(DATA begins)
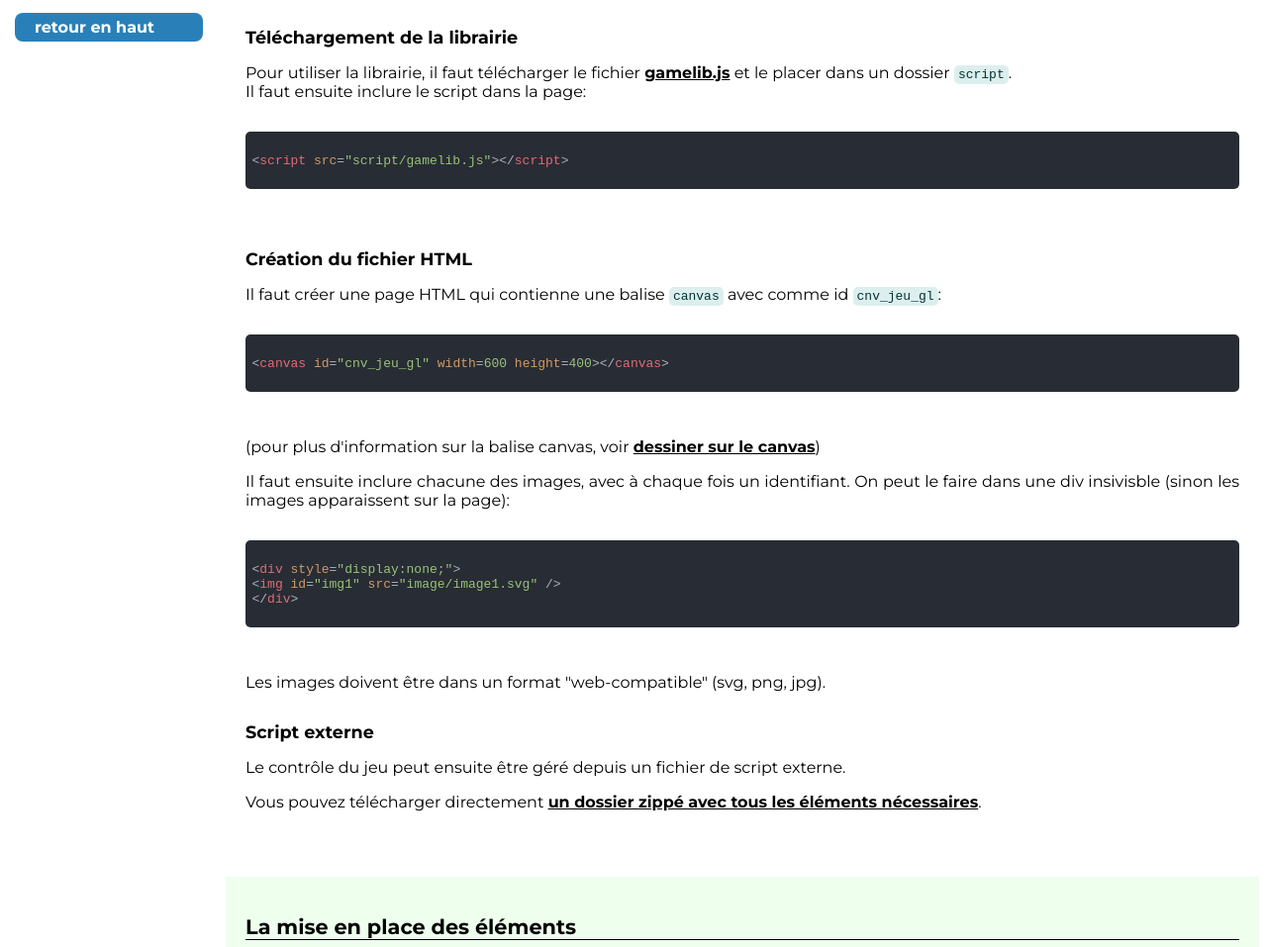
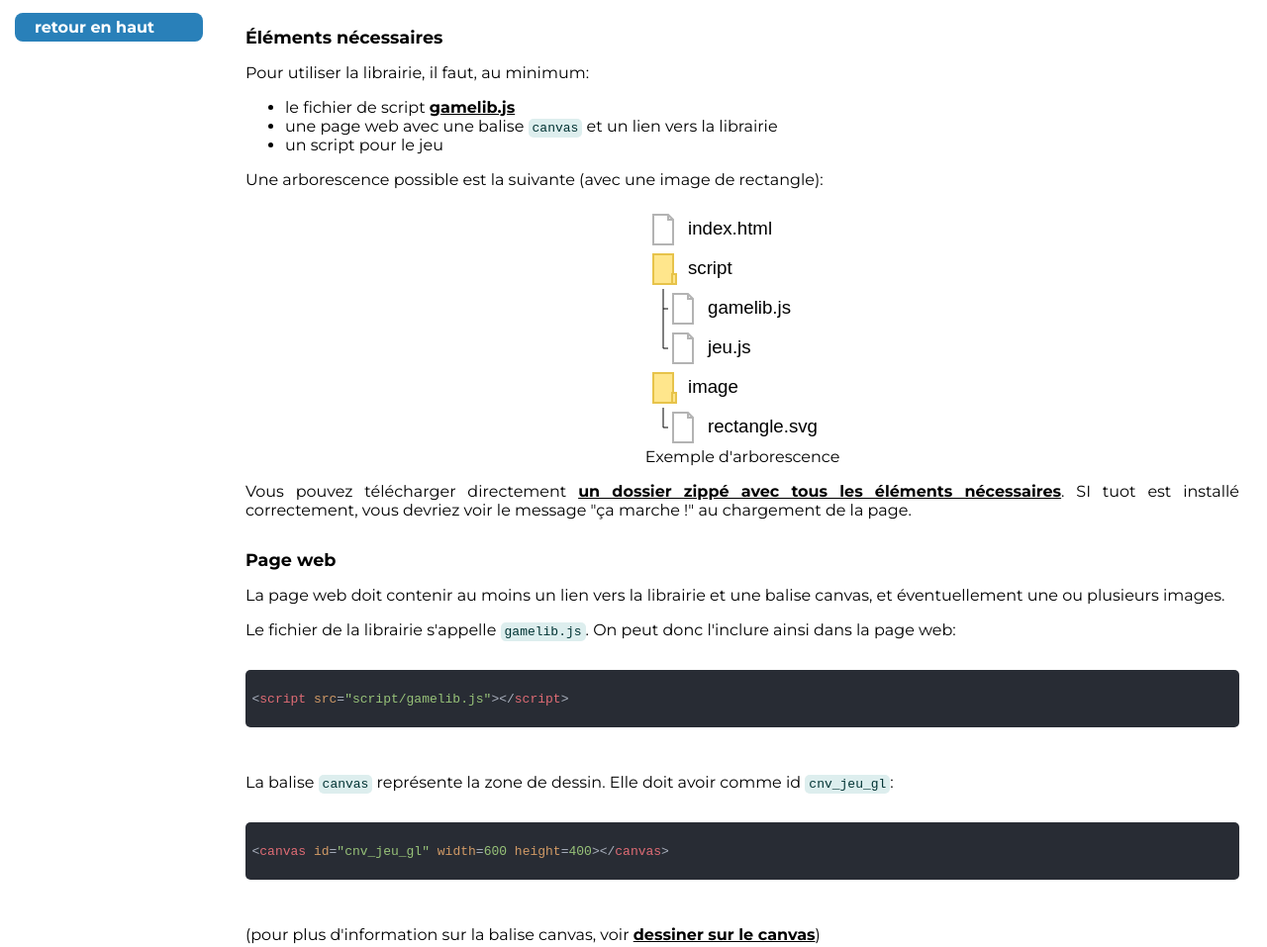
Before and after one commit to xdutoit/gamelib, a plain HTML site: page index.html in a window 1280 px wide. Shown: the part 490-1447 px from the top of the page at 99% size. Drawn offline with Linux system fonts and the light colour scheme.

Commit message:
0.1.4
changement du texte, corrigé de l'exercice 1

```diff
--- a/index.html
+++ b/index.html
@@ -22,19 +22,39 @@
   <div id="main_container">
     <section>
       <h1 id="installation">Installer et utiliser la librairie</h1>
-      <h2>Téléchargement de la librairie</h2>
+      <h2>Éléments nécessaires</h2>
       <p>
-        Pour utiliser la librairie, il faut télécharger le fichier <a href="script/gamelib.js" target="_blank">gamelib.js</a> et le placer dans un dossier <code>script</code>.<br/>
-        Il faut ensuite inclure le script dans la page:
+        Pour utiliser la librairie, il faut, au minimum:
+      </p>
+      <ul>
+        <li>le fichier de script <a href="script/gamelib.js" target="_blank">gamelib.js</a></li>
+        <li>une page web avec une balise <code>canvas</code> et un lien vers la librairie</li>
+        <li>un script pour le jeu</li>
+      </ul>
+      <p>
+        Une arborescence possible est la suivante (avec une image de rectangle):
+      </p>
+      <figure>
+        <img src="image_web/dossiers.svg" alt="arborescence pour la librairie">
+        <caption>Exemple d'arborescence</caption>
+      </figure>
+      <p>
+        Vous pouvez télécharger directement <a href="fichiers/fichiers_depart.zip">un dossier zippé avec tous les éléments nécessaires</a>. SI tuot est installé correctement, vous devriez voir le message "ça marche !" au chargement de la page.
+      </p>
+      <h2>Page web</h2>
+      <p>
+        La page web doit contenir au moins un lien vers la librairie et une balise canvas, et éventuellement une ou plusieurs images.
+      </p>
+      <p>
+        Le fichier de la librairie s'appelle <code>gamelib.js</code>. On peut donc l'inclure ainsi dans la page web:
       </p>
       <pre>
         <code class="language-html">
 &lt;script src="script/gamelib.js"&gt;&lt;/script&gt;
         </code>
       </pre>
-      <h2>Création du fichier HTML</h2>
       <p>
-        Il faut créer une page HTML qui contienne une balise <code>canvas</code> avec comme id <code>cnv_jeu_gl</code>:
+        La balise <code>canvas</code> représente la zone de dessin. Elle doit avoir comme id <code>cnv_jeu_gl</code>:
       </p>
       <pre>
         <code class="language-html">
@@ -50,16 +70,11 @@
       <pre>
         <code class="language-html">
 &lt;div style="display:none;"&gt;
-&lt;img id="img1" src="image/image1.svg" /&gt;
+  &lt;img id="img1" src="image/image1.svg" /&gt;
 &lt;/div&gt;
         </code>
       </pre>
       <p>Les images doivent être dans un format "web-compatible" (svg, png, jpg).</p>
-      <h2>Script externe</h2>
-      <p>Le contrôle du jeu peut ensuite être géré depuis un fichier de script externe.</p>
-      <p>
-        Vous pouvez télécharger directement <a href="fichiers/fichiers_depart.zip">un dossier zippé avec tous les éléments nécessaires</a>.
-      </p>
     </section>
 
     <section>
@@ -128,10 +143,11 @@ GL.dessiner('element1');
     <section>
       <h1 id="ex_1">Exercice 1: un exemple minimal</h1>
       <ol>
-        <li>téléchargez <a href="script/gamelib.js" target="_blank">la librairie</a> et une <a href="image/rectangle.svg" target="_blank">image de rectangle</a> (ou créez votre propre image)</li>
-        <li>placez la librairie dans un dossier <code>script</code> et l'image dans un dossier <code>image</code></li>
-        <li>créez une page web avec un canvas et une image</li>
-        <li>créez un fichier de script avec une fonction <code>init</code> qui place le rectangle aux coordonnées (100,200) avec un angle de 30° et dessinez-le</li>
+        <li><a href="#installation">installez la librairie</a> et téléchargez une <a href="image/rectangle.svg" target="_blank">image de rectangle</a> (ou créez votre propre image)</li>
+        <li>placez l'image dans un dossier <code>image</code></li>
+        <li>créez une page web avec un canvas et une image (cette page existe déjà dans le dossier zippé de départ)</li>
+        <li>créez un fichier de script (ce script existe déjà dans le dossier zippé de départ)</li>
+        <li>dans votre script, créez une fonction <code>init</code> qui place le rectangle aux coordonnées (100,200) avec un angle de 30° et dessinez-le</li>
       </ol>
       <p>
         Vous devriez obtenir le résultat suivant:
@@ -140,7 +156,11 @@ GL.dessiner('element1');
         <img src="image_web/exemple1_rendu.svg" alt="un canvas avec un rectangle à (100,200) et un angle de 30°">
         <caption>résultat de l'exemple 1: un rectangle à (100,200) avec un angle de 30°</caption>
       </figure>
+      <p>
+        Vous pouvez aller sur le <a href="exercice_init.html" target="_blank">corrigé de cet exercice</a>. Pour voir le script, affichez le code source de la page et cliquez sur le lien vers <code>exercice_init.js</code>.
+      </p>
     </section>
+
 
     <section>
       <h1 id="dessiner_canvas">Dessiner sur le <code>canvas</code></h1>
```
Also changed, not shown: sandbox_step.html (+5 -0 lines), script/exercice_init.js (indentation only), script/exercice_touche.js (indentation only).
(DATA ends)
TASK DIRECTIONS | Your reply should consist of a single number, the count of lines in the records above that contain the string "index".

RESULT BELOW | 3